Scan the entries that follow and give only the number of lines containing "improvement".

[Before-and-after change data]
%%

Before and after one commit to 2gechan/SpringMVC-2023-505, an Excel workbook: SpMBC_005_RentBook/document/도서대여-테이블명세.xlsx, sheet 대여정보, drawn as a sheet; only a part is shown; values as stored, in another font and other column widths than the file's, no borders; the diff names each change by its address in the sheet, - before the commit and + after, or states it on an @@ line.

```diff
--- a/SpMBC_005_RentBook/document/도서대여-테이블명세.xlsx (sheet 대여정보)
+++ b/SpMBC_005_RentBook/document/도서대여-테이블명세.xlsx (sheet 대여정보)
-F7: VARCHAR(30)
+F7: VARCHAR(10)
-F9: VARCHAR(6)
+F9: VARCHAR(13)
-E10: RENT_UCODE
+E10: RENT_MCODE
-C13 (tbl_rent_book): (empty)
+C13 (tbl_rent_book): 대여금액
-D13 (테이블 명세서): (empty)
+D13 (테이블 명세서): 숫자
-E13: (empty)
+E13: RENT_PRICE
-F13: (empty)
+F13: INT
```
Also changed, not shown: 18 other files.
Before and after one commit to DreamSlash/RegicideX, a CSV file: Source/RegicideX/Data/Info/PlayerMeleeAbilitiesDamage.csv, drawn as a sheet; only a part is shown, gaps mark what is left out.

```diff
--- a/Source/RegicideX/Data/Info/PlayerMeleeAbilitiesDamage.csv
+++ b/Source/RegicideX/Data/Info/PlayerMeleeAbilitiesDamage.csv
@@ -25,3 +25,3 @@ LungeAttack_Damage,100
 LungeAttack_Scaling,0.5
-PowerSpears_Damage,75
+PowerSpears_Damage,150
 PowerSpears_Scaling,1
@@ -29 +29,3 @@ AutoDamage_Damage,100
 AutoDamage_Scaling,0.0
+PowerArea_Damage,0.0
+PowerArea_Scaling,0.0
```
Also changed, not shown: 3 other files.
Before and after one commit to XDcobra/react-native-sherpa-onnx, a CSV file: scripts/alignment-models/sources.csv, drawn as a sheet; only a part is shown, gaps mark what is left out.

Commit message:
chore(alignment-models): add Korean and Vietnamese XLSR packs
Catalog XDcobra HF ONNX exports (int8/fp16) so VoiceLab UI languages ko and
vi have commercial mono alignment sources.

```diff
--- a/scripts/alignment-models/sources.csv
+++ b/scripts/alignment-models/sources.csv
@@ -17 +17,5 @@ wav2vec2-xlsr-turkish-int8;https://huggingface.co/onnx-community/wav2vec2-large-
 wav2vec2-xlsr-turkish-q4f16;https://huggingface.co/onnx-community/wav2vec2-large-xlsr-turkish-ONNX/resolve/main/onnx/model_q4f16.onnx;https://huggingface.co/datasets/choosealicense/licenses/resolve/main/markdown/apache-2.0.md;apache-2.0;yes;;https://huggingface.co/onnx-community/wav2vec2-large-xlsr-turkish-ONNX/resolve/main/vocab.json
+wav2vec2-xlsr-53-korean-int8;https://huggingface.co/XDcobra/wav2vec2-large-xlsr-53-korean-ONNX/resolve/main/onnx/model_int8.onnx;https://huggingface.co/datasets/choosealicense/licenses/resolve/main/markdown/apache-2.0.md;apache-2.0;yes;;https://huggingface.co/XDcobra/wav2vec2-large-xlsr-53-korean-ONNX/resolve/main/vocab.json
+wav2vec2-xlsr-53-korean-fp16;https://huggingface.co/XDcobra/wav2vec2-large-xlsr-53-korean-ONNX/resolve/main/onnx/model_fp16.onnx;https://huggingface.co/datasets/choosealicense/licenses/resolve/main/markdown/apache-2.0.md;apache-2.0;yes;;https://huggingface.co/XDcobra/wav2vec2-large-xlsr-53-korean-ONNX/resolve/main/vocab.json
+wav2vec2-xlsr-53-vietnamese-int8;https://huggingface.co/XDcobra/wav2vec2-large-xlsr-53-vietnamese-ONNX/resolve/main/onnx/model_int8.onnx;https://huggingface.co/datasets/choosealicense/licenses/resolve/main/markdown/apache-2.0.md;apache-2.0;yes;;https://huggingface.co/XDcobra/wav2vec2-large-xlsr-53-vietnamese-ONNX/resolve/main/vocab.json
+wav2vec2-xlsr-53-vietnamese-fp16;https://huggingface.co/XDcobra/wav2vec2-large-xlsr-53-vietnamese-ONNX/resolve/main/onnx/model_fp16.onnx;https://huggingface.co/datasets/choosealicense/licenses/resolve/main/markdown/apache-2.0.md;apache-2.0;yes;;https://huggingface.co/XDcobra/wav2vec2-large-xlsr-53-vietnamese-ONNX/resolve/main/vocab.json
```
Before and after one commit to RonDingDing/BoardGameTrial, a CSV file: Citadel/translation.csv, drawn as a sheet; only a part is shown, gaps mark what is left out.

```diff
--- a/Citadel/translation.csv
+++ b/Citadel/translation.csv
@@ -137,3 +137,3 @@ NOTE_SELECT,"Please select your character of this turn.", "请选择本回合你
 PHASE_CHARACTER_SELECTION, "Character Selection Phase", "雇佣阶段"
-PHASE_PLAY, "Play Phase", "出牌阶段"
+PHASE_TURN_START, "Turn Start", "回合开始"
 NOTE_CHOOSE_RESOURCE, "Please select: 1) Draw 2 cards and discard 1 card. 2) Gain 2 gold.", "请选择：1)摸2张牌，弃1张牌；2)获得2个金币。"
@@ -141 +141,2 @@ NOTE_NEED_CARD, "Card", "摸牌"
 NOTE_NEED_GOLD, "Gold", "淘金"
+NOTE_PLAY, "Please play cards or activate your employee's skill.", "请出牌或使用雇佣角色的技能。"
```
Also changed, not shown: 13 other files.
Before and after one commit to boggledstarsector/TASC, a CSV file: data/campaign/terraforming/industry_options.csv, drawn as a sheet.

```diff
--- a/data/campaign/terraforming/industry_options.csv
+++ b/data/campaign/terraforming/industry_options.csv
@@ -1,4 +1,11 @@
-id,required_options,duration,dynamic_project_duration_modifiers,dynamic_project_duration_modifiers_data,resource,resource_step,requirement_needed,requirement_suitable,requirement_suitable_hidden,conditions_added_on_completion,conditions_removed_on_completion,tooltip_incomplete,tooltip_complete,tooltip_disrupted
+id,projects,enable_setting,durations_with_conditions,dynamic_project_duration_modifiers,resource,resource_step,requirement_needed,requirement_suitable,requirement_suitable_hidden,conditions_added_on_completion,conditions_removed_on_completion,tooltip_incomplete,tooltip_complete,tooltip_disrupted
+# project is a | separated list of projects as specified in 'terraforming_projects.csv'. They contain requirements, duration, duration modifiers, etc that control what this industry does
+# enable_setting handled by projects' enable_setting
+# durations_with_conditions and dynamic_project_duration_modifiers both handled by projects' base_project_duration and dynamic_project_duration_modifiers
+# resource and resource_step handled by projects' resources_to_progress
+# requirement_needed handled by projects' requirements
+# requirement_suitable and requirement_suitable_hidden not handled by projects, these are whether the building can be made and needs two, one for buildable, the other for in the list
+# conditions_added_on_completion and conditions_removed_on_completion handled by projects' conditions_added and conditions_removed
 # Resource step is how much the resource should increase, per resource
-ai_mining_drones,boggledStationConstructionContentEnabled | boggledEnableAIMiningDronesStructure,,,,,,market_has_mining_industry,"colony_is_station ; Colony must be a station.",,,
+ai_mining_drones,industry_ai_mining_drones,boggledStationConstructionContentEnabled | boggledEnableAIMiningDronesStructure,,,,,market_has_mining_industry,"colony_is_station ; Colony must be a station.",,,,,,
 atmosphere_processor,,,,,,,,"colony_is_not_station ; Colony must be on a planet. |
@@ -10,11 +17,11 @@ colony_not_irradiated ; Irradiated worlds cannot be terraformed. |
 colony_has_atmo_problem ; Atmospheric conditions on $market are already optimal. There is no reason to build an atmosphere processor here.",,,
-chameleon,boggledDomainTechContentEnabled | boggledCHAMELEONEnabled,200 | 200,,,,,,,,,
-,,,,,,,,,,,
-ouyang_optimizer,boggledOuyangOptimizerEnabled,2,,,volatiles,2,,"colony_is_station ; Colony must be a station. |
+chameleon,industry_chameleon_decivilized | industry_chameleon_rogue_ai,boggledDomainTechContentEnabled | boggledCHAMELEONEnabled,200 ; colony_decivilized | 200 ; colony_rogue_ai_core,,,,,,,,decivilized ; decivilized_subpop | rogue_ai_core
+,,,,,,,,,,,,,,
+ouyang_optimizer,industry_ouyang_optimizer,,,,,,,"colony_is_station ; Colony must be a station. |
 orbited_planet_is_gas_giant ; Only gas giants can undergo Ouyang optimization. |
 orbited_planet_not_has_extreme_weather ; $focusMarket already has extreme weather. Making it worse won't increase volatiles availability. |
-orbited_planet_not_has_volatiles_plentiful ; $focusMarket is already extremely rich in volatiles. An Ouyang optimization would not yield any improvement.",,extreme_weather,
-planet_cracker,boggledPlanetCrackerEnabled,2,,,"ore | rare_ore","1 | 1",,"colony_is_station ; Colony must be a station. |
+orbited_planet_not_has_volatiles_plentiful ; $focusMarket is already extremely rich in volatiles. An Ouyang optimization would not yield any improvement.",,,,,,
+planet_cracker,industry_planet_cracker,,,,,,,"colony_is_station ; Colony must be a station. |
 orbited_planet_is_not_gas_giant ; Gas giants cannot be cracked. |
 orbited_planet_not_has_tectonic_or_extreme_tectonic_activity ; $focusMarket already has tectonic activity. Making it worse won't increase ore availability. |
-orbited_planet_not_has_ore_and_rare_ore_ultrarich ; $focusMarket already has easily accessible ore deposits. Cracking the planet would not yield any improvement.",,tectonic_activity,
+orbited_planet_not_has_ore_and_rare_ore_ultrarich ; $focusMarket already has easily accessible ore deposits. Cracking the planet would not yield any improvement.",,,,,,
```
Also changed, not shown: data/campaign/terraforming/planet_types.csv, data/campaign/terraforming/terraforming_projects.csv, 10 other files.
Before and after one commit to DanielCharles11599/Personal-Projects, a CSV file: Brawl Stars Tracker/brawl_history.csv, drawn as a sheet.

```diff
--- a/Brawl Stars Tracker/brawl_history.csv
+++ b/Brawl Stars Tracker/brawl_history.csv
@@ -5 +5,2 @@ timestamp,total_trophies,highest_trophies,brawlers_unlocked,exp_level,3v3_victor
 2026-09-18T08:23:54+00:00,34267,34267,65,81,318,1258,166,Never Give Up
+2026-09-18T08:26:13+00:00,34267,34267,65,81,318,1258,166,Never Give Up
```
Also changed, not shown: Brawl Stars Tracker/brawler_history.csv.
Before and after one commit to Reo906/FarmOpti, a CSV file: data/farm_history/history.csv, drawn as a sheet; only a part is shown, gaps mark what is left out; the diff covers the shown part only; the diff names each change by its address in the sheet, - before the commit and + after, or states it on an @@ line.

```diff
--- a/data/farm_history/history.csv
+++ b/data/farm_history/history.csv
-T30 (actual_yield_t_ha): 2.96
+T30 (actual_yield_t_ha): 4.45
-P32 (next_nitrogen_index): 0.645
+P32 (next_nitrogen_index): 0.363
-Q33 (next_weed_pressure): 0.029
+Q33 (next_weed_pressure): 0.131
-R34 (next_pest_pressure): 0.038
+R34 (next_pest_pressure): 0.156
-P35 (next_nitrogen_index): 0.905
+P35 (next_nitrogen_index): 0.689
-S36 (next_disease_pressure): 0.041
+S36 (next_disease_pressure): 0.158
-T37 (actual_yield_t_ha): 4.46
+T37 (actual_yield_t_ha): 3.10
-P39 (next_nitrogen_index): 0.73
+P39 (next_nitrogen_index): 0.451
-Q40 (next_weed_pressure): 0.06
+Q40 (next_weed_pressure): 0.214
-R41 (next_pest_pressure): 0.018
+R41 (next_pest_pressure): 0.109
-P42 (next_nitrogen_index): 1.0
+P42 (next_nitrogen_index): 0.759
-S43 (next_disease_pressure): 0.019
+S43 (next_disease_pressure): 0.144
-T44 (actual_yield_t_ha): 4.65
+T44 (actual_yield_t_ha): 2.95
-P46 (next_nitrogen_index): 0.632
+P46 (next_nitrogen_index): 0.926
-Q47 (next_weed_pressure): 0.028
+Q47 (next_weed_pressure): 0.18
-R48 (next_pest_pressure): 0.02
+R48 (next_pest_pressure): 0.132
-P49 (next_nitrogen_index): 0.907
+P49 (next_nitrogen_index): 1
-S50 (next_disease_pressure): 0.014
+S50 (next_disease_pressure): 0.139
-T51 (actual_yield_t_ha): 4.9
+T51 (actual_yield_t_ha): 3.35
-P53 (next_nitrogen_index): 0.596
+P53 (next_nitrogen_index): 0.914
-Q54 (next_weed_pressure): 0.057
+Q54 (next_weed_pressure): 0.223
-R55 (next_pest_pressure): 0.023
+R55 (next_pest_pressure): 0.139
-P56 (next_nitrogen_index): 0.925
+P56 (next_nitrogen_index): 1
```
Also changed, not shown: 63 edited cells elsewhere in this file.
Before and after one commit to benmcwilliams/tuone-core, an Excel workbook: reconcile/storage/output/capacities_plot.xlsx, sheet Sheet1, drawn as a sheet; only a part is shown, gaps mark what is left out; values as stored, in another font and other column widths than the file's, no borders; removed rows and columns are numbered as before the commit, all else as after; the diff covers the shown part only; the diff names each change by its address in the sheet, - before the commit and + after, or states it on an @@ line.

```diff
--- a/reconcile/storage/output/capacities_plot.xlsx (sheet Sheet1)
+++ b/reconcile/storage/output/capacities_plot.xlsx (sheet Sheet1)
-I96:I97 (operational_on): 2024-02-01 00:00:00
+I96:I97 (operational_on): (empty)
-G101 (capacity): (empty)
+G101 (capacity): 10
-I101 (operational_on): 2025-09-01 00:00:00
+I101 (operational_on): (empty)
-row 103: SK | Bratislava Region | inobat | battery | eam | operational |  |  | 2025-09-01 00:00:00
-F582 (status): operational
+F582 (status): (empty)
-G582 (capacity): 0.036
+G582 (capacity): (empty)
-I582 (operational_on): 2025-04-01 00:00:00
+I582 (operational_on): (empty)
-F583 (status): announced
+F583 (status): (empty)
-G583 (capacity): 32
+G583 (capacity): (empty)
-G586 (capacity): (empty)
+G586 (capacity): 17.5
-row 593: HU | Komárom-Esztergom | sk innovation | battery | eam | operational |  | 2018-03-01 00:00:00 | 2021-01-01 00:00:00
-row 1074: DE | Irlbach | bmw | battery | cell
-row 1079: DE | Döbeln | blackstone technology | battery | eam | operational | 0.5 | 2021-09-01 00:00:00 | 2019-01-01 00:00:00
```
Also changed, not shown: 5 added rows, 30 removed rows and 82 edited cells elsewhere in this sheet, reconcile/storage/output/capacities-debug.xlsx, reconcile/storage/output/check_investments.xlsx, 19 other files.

%%

■ YOUR RESPONSE ■
4